Being a loyal Swede and pop music fan you might expect Per Gessle of Roxette to have been influenced by Abba. Not a chance. It's not that he doesn't like his fellow Swedish music stars but New Yorkers the Ramones - their self-titled first album especially - and the Sex Pistols were more his thing. "They were a big influence on me, and when you listen to that music today it is still hardcore but it's pop music with these big melodies," he says.
Though there is little sign of punk rock in their 1988 hit ballad Listen To Your Heart from the album Look Sharp!, you can detect a certain punky swagger perhaps in hits like The Look and Dressed for Success.
It was around the time those songs were released that Roxette - made up of Gessle and singer Marie Fredriksson - came to New Zealand for a promotional visit. "We landed in a helicopter in a school somewhere - and there were lots of kids in school uniforms," remembers Gessle. "Everyone was, like, crazy, like something from a Beatles movie or something," he laughs.
And the duo, who have sold around 75 million records and clocked up more No 1 top 10 hits in the United States than Abba, still have reasonable pulling power these days playing Vector Arena on Saturday - and selling out dates across the Tasman.
The tour for latest album, Charm School, is the first since Fredriksson's recovery from a brain tumour in 2002.
What impact did Marie getting sick have on you - and the band?

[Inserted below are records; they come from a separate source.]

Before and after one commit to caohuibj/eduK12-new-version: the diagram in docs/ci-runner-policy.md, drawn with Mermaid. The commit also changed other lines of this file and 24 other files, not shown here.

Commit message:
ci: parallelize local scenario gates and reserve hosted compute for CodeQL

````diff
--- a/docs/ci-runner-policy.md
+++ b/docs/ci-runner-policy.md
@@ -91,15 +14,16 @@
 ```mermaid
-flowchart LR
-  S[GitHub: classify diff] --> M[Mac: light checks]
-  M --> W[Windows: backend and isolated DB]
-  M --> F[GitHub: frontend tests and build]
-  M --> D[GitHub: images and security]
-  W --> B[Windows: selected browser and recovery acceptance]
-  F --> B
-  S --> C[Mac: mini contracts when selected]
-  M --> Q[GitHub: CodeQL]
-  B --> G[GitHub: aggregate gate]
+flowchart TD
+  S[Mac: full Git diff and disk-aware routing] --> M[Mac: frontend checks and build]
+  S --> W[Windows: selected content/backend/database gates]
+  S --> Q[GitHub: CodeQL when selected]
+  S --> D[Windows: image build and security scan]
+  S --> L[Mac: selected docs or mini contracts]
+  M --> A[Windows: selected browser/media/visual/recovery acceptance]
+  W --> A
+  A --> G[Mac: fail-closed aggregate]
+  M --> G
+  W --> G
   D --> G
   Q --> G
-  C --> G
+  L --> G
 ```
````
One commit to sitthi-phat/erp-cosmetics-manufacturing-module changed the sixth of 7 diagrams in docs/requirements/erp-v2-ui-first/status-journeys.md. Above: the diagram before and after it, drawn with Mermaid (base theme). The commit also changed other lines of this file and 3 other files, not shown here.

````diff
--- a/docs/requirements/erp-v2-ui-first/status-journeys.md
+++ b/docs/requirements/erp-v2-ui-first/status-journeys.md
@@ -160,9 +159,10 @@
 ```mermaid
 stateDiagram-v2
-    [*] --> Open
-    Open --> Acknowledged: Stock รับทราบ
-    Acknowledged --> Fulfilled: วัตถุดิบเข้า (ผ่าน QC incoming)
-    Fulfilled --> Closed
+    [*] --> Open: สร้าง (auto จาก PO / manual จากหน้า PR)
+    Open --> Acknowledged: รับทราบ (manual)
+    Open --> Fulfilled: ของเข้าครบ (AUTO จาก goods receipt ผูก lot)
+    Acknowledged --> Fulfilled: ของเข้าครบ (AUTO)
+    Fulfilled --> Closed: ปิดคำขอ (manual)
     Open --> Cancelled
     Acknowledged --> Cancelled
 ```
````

When Marie got ill, I knew inside Roxette was history. I knew it was over. Marie only had a 5 per cent chance of surviving, so the odds were not on her side at all. And seeing her from 2003 to 2005, seeing her on medication, she had to restart her life altogether, and she had to learn to read again. She had to start from the beginning. So there was no future for Roxette at all. And for me Roxette was Marie and myself and so there was never really any option to do it with someone else. We've known each other since we were in our teens when we shared rehearsal space in our first bands. And we've never been a couple, but we've always been very good friends. So I just think there is chemistry between us even though we are very different people - but I guess opposites attract.
How were you different as a band when you regrouped?
When we actually got together and started writing Charm School, it was very different. She lost a bit of her short term memory, but she knew everything that was old, but she was having a really hard time learning new things. It was a struggle to record, learning new lyrics, and it took a lot of time but at the end of the day it worked out really well.
Roxette started touring again in 2009 ...
So far we have done 52 shows, and most of them have been sold out. But we started out easy because we didn't really know, and Marie didn't know either what she was going to be able to do. We signed up for the Night of the Proms [in 2009], this rock music meets classical music thing, and the good thing for us was that we only had to perform four songs, which was just what Marie could cope with at the time. But then it just exploded and we've been through Russia, the rest of Europe, South Africa and now New Zealand and Australia.
So why do you think you still have pulling power?
A song like The Look is part of the reason why we still sell so many tickets. The music we do has some sort of timeless appeal.
You talked about your love for the Ramones and the Sex Pistols but where else does your unashamed passion for big, catchy pop tunes come from?
It's a combination of the music I was raised with, you know, having an older brother who was a teenager in the 60s when the Beatle thing happened, and ever since I was a kid, from 6 or 7 years old, pop music has been my life. I had 100 LPs by the time I was 13 years old because all my money went on records. I delivered newspapers as a kid and every krona I made I bought a record. So popular music has always been my main interest.
Where & when: Vector Arena, Auckland, Saturday
Listen to: Look Sharp (1988); Joyride (1991); Boom! Crash! Bang! (1994)
-TimeOutBy Scott Kara @scottkara Email Scott